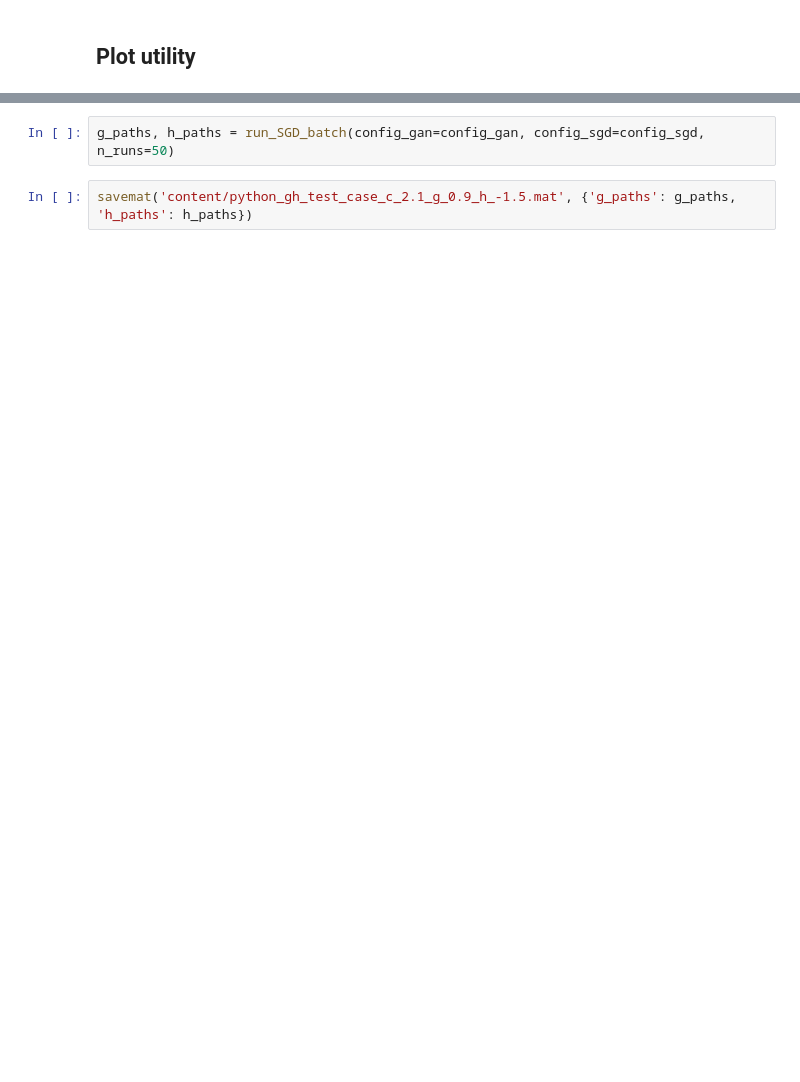
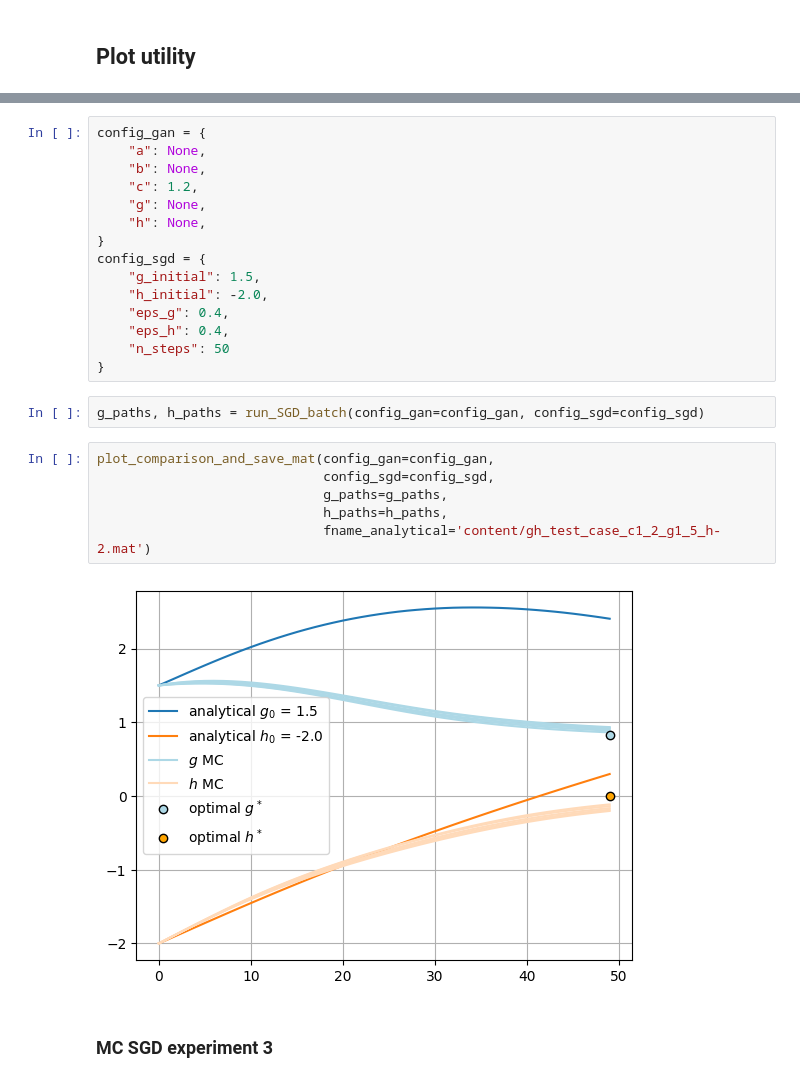
Before and after one commit to BandGapAI/gan-1d-least-squares, a Jupyter notebook: numerical_simulation.ipynb, the cells around one changed output, grey strips where cells are left out. Drawn from its saved outputs; the diff is of its cells as text; blank space fills up the shorter version.

```diff
--- a/numerical_simulation.ipynb
+++ b/numerical_simulation.ipynb
@@ -172,4 +191,27 @@ MC SGD experiment:
+# %%
+config_gan = {
+    "a": None,
+    "b": None,
+    "c": 1.2,
+    "g": None,
+    "h": None,
+}
+config_sgd = {
+    "g_initial": 1.5,
+    "h_initial": -2.0,
+    "eps_g": 0.4,
+    "eps_h": 0.4,
+    "n_steps": 50
+}
 # %%
-g_paths, h_paths = run_SGD_batch(config_gan=config_gan, config_sgd=config_sgd, n_runs=50)
+g_paths, h_paths = run_SGD_batch(config_gan=config_gan, config_sgd=config_sgd)
-# %%
-savemat('content/python_gh_test_case_c_2.1_g_0.9_h_-1.5.mat', {'g_paths': g_paths, 'h_paths': h_paths})
+# %%
+plot_comparison_and_save_mat(config_gan=config_gan,
+                             config_sgd=config_sgd,
+                             g_paths=g_paths,
+                             h_paths=h_paths,
+                             fname_analytical='content/gh_test_case_c1_2_g1_5_h-2.mat')
+# %% [output]
+[figure, added]
+# %% [markdown]
+### MC SGD experiment 3
```
Also changed, not shown: parts of 21 cells of this notebook, 13 other files.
════════════════
Above are the records; repeat them exactly, omitting every picture.

Before and after one commit to BandGapAI/gan-1d-least-squares, a Jupyter notebook: numerical_simulation.ipynb, the cells around one changed output, grey strips where cells are left out. Drawn from its saved outputs; the diff is of its cells as text; blank space fills up the shorter version.

```diff
--- a/numerical_simulation.ipynb
+++ b/numerical_simulation.ipynb
@@ -172,4 +191,27 @@ MC SGD experiment:
+# %%
+config_gan = {
+    "a": None,
+    "b": None,
+    "c": 1.2,
+    "g": None,
+    "h": None,
+}
+config_sgd = {
+    "g_initial": 1.5,
+    "h_initial": -2.0,
+    "eps_g": 0.4,
+    "eps_h": 0.4,
+    "n_steps": 50
+}
 # %%
-g_paths, h_paths = run_SGD_batch(config_gan=config_gan, config_sgd=config_sgd, n_runs=50)
+g_paths, h_paths = run_SGD_batch(config_gan=config_gan, config_sgd=config_sgd)
-# %%
-savemat('content/python_gh_test_case_c_2.1_g_0.9_h_-1.5.mat', {'g_paths': g_paths, 'h_paths': h_paths})
+# %%
+plot_comparison_and_save_mat(config_gan=config_gan,
+                             config_sgd=config_sgd,
+                             g_paths=g_paths,
+                             h_paths=h_paths,
+                             fname_analytical='content/gh_test_case_c1_2_g1_5_h-2.mat')
+# %% [output]
+[figure, added]
+# %% [markdown]
+### MC SGD experiment 3
```
Also changed, not shown: parts of 21 cells of this notebook, 13 other files.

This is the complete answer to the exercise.